- **Dataset entries**:
- Opening Delimiter -

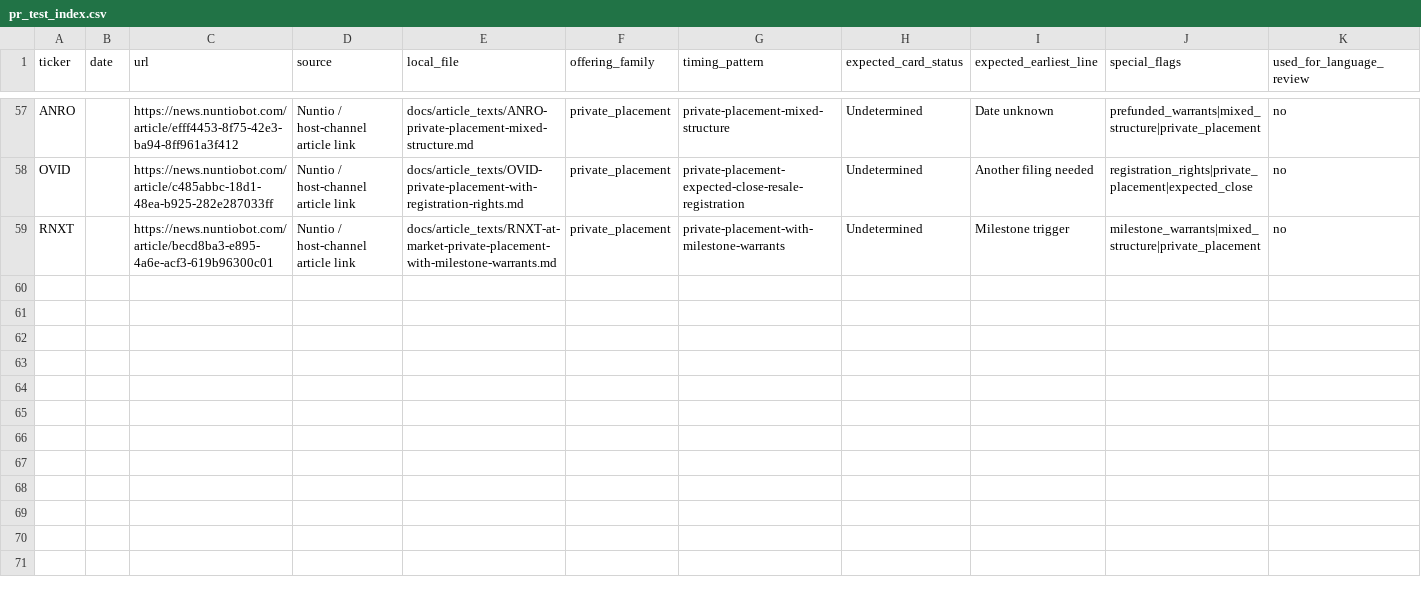
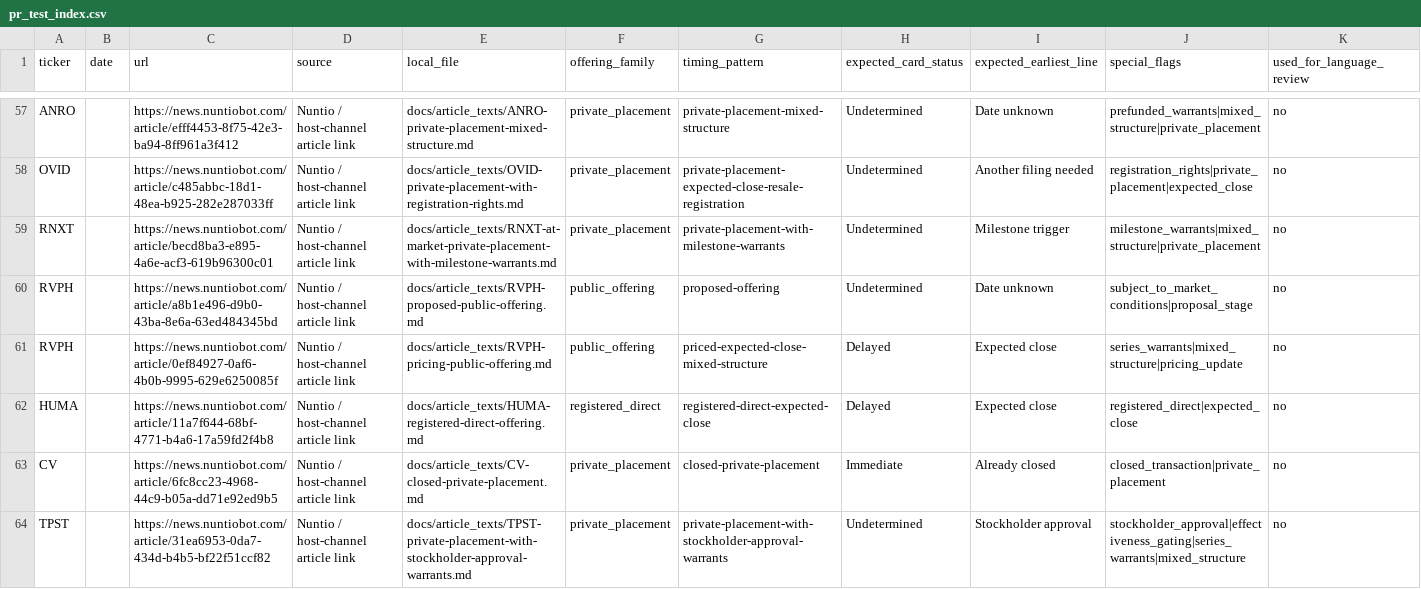
Before and after one commit to traderslink-bot/press-release-v2, a CSV file: docs/article_texts/pr_test_index.csv, drawn as a sheet; only a part is shown, gaps mark what is left out; rows hold the shown columns only; the diff names each change by its address in the sheet, - before the commit and + after, or states it on an @@ line.

Commit message:
Append remaining Batch 2 intake rows

```diff
--- a/docs/article_texts/pr_test_index.csv
+++ b/docs/article_texts/pr_test_index.csv
+row 60: RVPH |  | https://news.nuntiobot.com/article/a8b1e496-d9b0-43ba-8e6a-63ed484345bd | Nuntio / host-channel article link | docs/article_texts/RVPH-proposed-public-offering.md | public_offering | proposed-offering | Undetermined | Date unknown | subject_to_market_conditions|proposal_stage | no
+row 61: RVPH |  | https://news.nuntiobot.com/article/0ef84927-0af6-4b0b-9995-629e6250085f | Nuntio / host-channel article link | docs/article_texts/RVPH-pricing-public-offering.md | public_offering | priced-expected-close-mixed-structure | Delayed | Expected close | series_warrants|mixed_structure|pricing_update | no
+row 62: HUMA |  | https://news.nuntiobot.com/article/11a7f644-68bf-4771-b4a6-17a59fd2f4b8 | Nuntio / host-channel article link | docs/article_texts/HUMA-registered-direct-offering.md | registered_direct | registered-direct-expected-close | Delayed | Expected close | registered_direct|expected_close | no
+row 63: CV |  | https://news.nuntiobot.com/article/6fc8cc23-4968-44c9-b05a-dd71e92ed9b5 | Nuntio / host-channel article link | docs/article_texts/CV-closed-private-placement.md | private_placement | closed-private-placement | Immediate | Already closed | closed_transaction|private_placement | no
+row 64: TPST |  | https://news.nuntiobot.com/article/31ea6953-0da7-434d-b4b5-bf22f51ccf82 | Nuntio / host-channel article link | docs/article_texts/TPST-private-placement-with-stockholder-approval-warrants.md | private_placement | private-placement-with-stockholder-approval-warrants | Undetermined | Stockholder approval | stockholder_approval|effectiveness_gating|series_warrants|mixed_structure | no
```
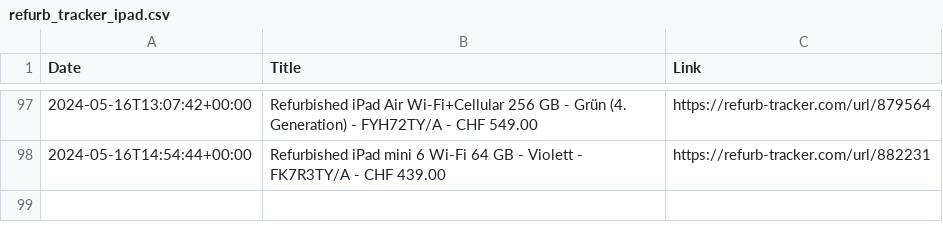
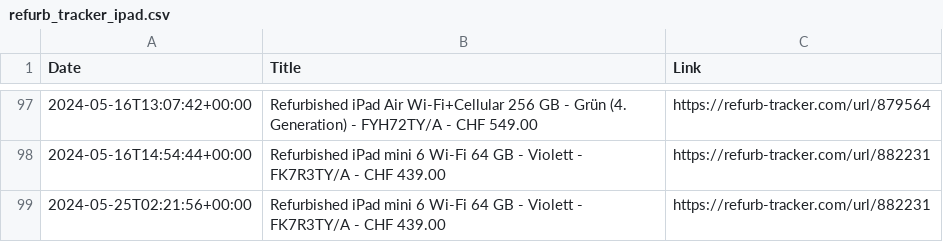
Before and after one commit to felconmar/refurb-tracker-history, a CSV file: data/cx/refurb_tracker_ipad.csv, drawn as a sheet; only a part is shown, gaps mark what is left out; the diff names each change by its address in the sheet, - before the commit and + after, or states it on an @@ line.

```diff
--- a/data/cx/refurb_tracker_ipad.csv
+++ b/data/cx/refurb_tracker_ipad.csv
+row 99: 2024-05-25T02:21:56+00:00 | Refurbished iPad mini 6 Wi-Fi 64 GB - Violett - FK7R3TY/A - CHF 439.00 | https://refurb-tracker.com/url/882231
```
Also changed, not shown: data/ca/refurb_tracker_acc.csv, data/us/refurb_tracker_acc.csv, 2 other files.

- Closing Delimiter -

- **Problem**:
Your output should consist only of the lines from the one containing "to felconmar/refurb-tracker-history, a" to the end of the records above, each retyped exactly.

- **Answer area**:
Before and after one commit to felconmar/refurb-tracker-history, a CSV file: data/cx/refurb_tracker_ipad.csv, drawn as a sheet; only a part is shown, gaps mark what is left out; the diff names each change by its address in the sheet, - before the commit and + after, or states it on an @@ line.

```diff
--- a/data/cx/refurb_tracker_ipad.csv
+++ b/data/cx/refurb_tracker_ipad.csv
+row 99: 2024-05-25T02:21:56+00:00 | Refurbished iPad mini 6 Wi-Fi 64 GB - Violett - FK7R3TY/A - CHF 439.00 | https://refurb-tracker.com/url/882231
```
Also changed, not shown: data/ca/refurb_tracker_acc.csv, data/us/refurb_tracker_acc.csv, 2 other files.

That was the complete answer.